Grigg, (1996) in his book “The Agriculture systems of the world:An Evolutionary approach” remarks “Although pastoral nomads of livestock farming are of little importance on a world scale, they still play an important role in some countries. Thus, for example, three-quarters of the population of Somalia are nomadic. In Iran and Afghanistan, 15-20 per cent of the population was nomadic in 1950’s”.Nomadic herders rely solely upon natural vegetation for their livestock’s fodder and rather sow pasture nor store fodder. As they live in areas whose aridity, and in Central Asia, cold, preclude all-year grazing. They are forced to move their herds in search of new pastures and drinking water. In the deserts, proper rainfall is sporadic in time and place, and movement is less ordered, but by no means aimless. In both types of migration tribal groups keep to prescribed territory, and only in years of drought do they enter the grazing areas of their neighbors.

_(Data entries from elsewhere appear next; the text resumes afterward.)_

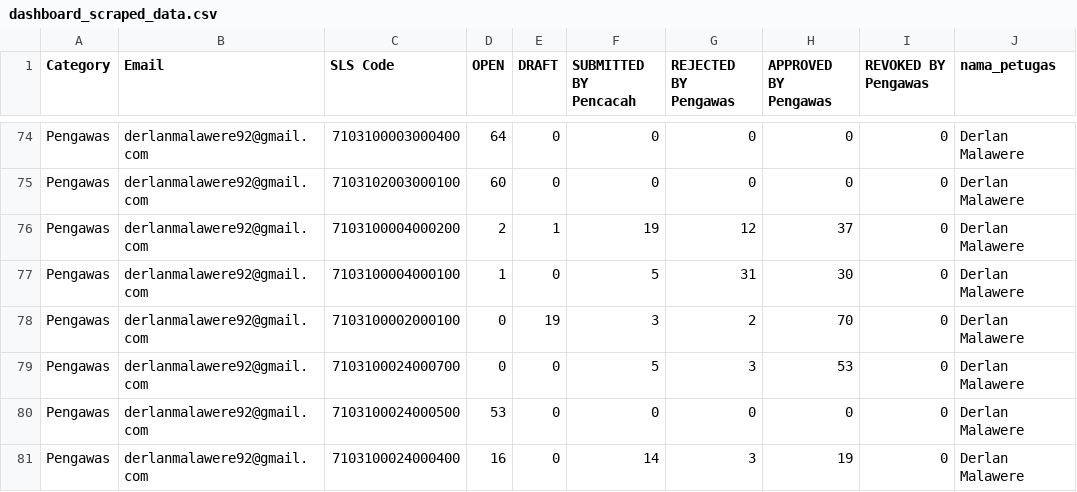
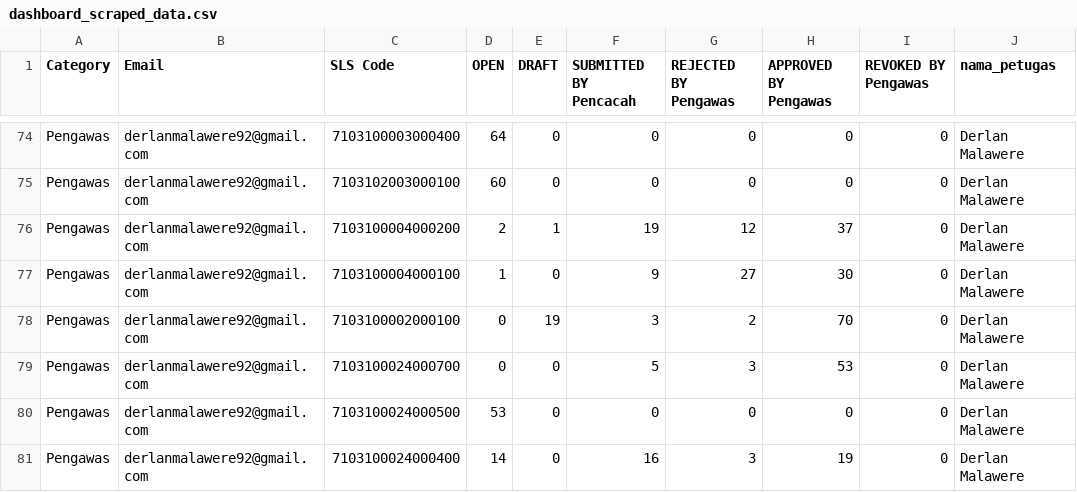
Before and after one commit to danimat15/fasih-sm-scrapper, a CSV file: dashboard/public/dashboard_scraped_data.csv, drawn as a sheet; only a part is shown, gaps mark what is left out; the diff covers the shown part only; the diff names each change by its address in the sheet, - before the commit and + after, or states it on an @@ line.

Commit message:
Update data: 28 Juni 2026 pukul 21.05 WITA

```diff
--- a/dashboard/public/dashboard_scraped_data.csv
+++ b/dashboard/public/dashboard_scraped_data.csv
-F77 (SUBMITTED BY Pencacah): 5
+F77 (SUBMITTED BY Pencacah): 9
-G77 (REJECTED BY Pengawas): 31
+G77 (REJECTED BY Pengawas): 27
-D81 (OPEN): 16
+D81 (OPEN): 14
-F81 (SUBMITTED BY Pencacah): 14
+F81 (SUBMITTED BY Pencacah): 16
```
Also changed, not shown: 52 edited cells elsewhere in this file, dashboard/public/ringkasan_Progres.csv, dashboard_scraped_data.csv, 4 other files.
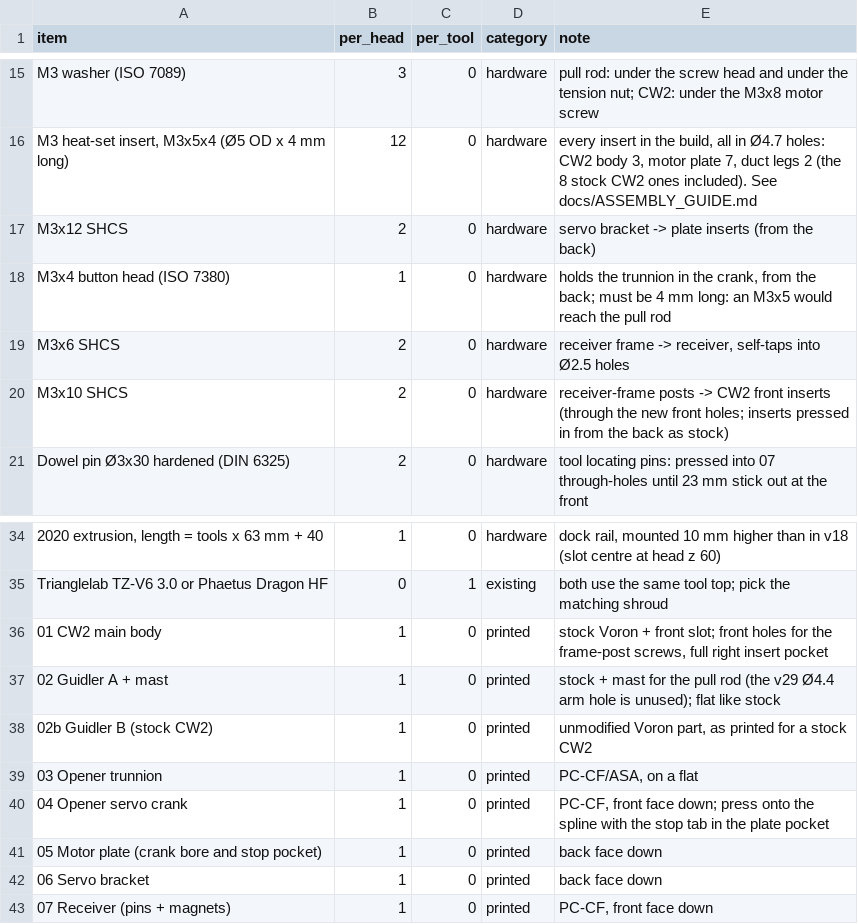
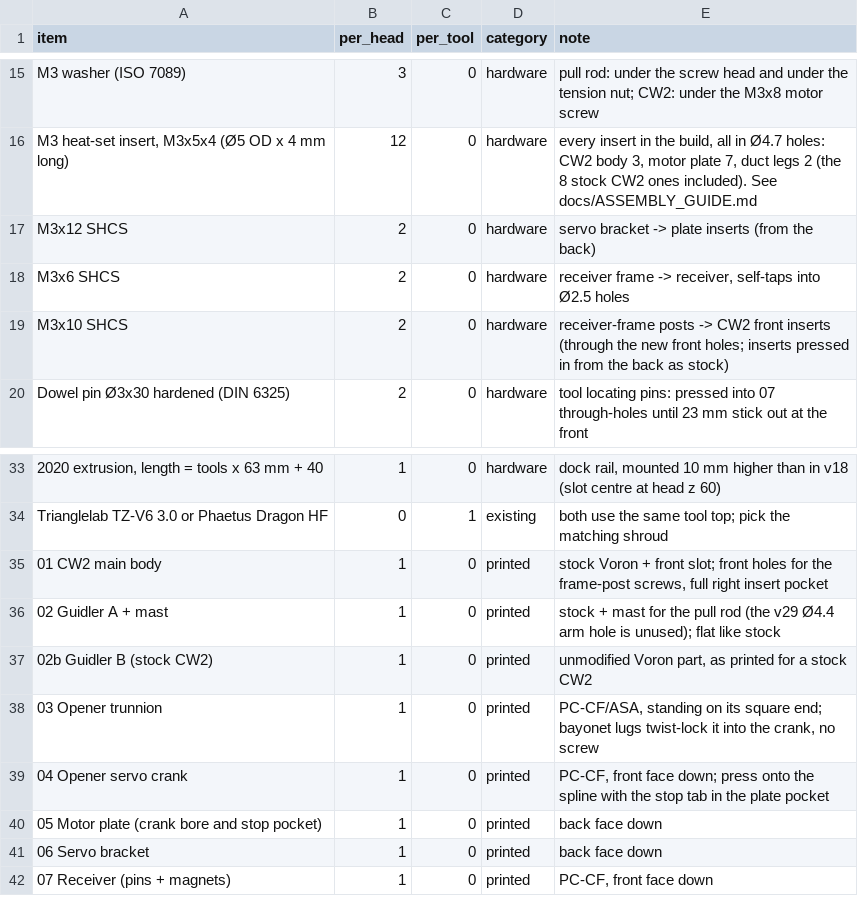
Before and after one commit to mstrouthos/voron-shuttlechanger, a CSV file: BOM.csv, drawn as a sheet; only a part is shown, gaps mark what is left out.

```diff
--- a/BOM.csv
+++ b/BOM.csv
@@ -17,3 +17,2 @@ M3 washer (ISO 7089),3,0,hardware,"pull rod: under the screw head and under the
 M3x12 SHCS,2,0,hardware,servo bracket -> plate inserts (from the back)
-M3x4 button head (ISO 7380),1,0,hardware,"holds the trunnion in the crank, from the back; must be 4 mm long: an M3x5 would reach the pull rod"
 M3x6 SHCS,2,0,hardware,"receiver frame -> receiver, self-taps into Ø2.5 holes"
@@ -38,3 +37,3 @@ Trianglelab TZ-V6 3.0 or Phaetus Dragon HF,0,1,existing,both use the same tool t
 02b Guidler B (stock CW2),1,0,printed,"unmodified Voron part, as printed for a stock CW2"
-03 Opener trunnion,1,0,printed,"PC-CF/ASA, on a flat"
+03 Opener trunnion,1,0,printed,"PC-CF/ASA, standing on its square end; bayonet lugs twist-lock it into the crank, no screw"
 04 Opener servo crank,1,0,printed,"PC-CF, front face down; press onto the spline with the stop tab in the plate pocket"
```
Also changed, not shown: 13 other files.
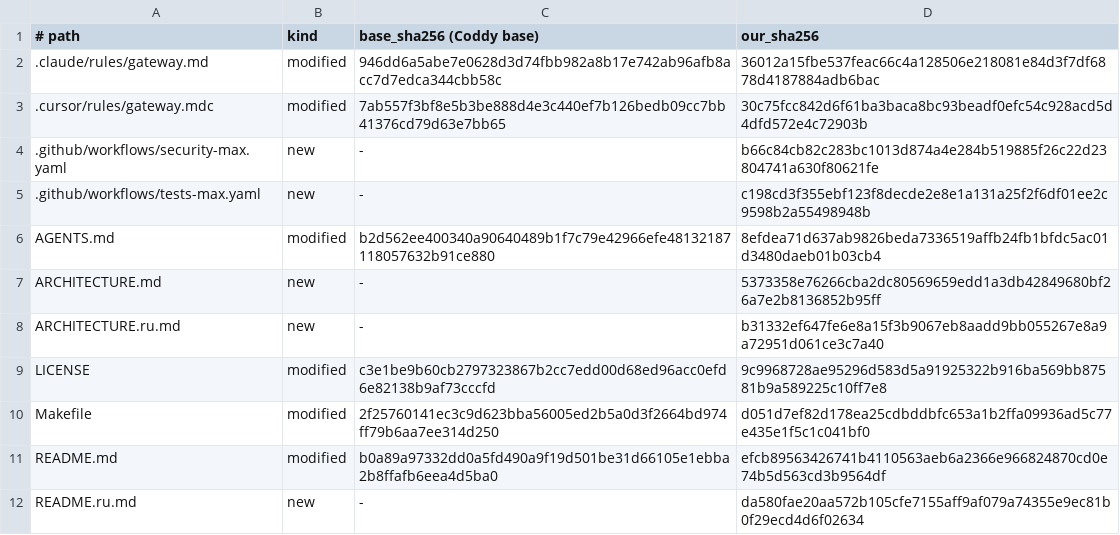
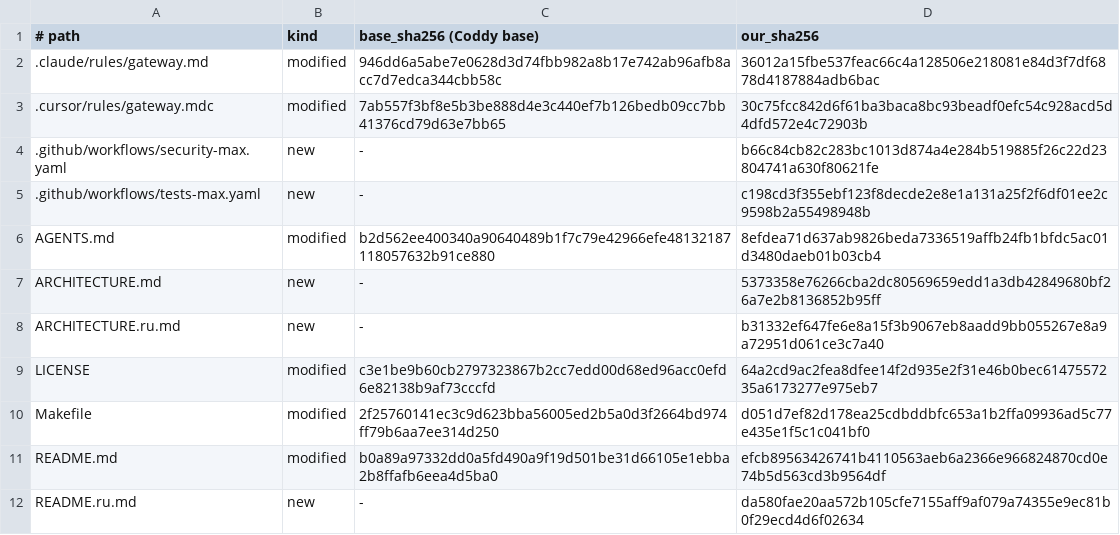
Before and after one commit to mrbp-20/M-G, a TSV file: MANIFEST.tsv, drawn as a sheet; only a part is shown.

```diff
--- a/MANIFEST.tsv
+++ b/MANIFEST.tsv
@@ -8,3 +8,3 @@ ARCHITECTURE.md	new	-	5373358e76266cba2dc80569659edd1a3db42849680bf26a7e2b813685
 ARCHITECTURE.ru.md	new	-	b31332ef647fe6e8a15f3b9067eb8aadd9bb055267e8a9a72951d061ce3c7a40
-LICENSE	modified	c3e1be9b60cb2797323867b2cc7edd00d68ed96acc0efd6e82138b9af73cccfd	9c9968728ae95296d583d5a91925322b916ba569bb87581b9a589225c10ff7e8
+LICENSE	modified	c3e1be9b60cb2797323867b2cc7edd00d68ed96acc0efd6e82138b9af73cccfd	64a2cd9ac2fea8dfee14f2d935e2f31e46b0bec6147557235a6173277e975eb7
 Makefile	modified	2f25760141ec3c9d623bba56005ed2b5a0d3f2664bd974ff79b6aa7ee314d250	d051d7ef82d178ea25cdbddbfc653a1b2ffa09936ad5c77e435e1f5c1c041bf0
```
Also changed, not shown: 6 other files.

Livestock play a vital role in national economy of Pakistan. At present, they are contributing about 49.1 per cent of agricultural value added and 11.4 per cent to the GDP (Economic Survey of Pakistan, 2003 2004).
Sulfee (1987) in his thesis “ground water studies of Cholsitan desert” studied the ground water of Cholistan and suggested that in Cholistan, major aquifer is sand bounded with thick clay layers. The main factors affecting infiltration rate in the area are surface scaling, soil compaction and salts. Soil compaction is due to over grazing, wind erosion and salts, which makes a crust that seals the soil surface to restrict the downward movement of water. There is no clay or other impervious material at the top of the ground water. Therefore, ground water levels are free to rise or fall. Ground water is found at depth of 20 to 30 meter below the land surface. The investigation has revealed that the alluvium, encountered with in the explored depth is mainly composed of sand, fine to very fine silt with subordinate deposits of clay beds.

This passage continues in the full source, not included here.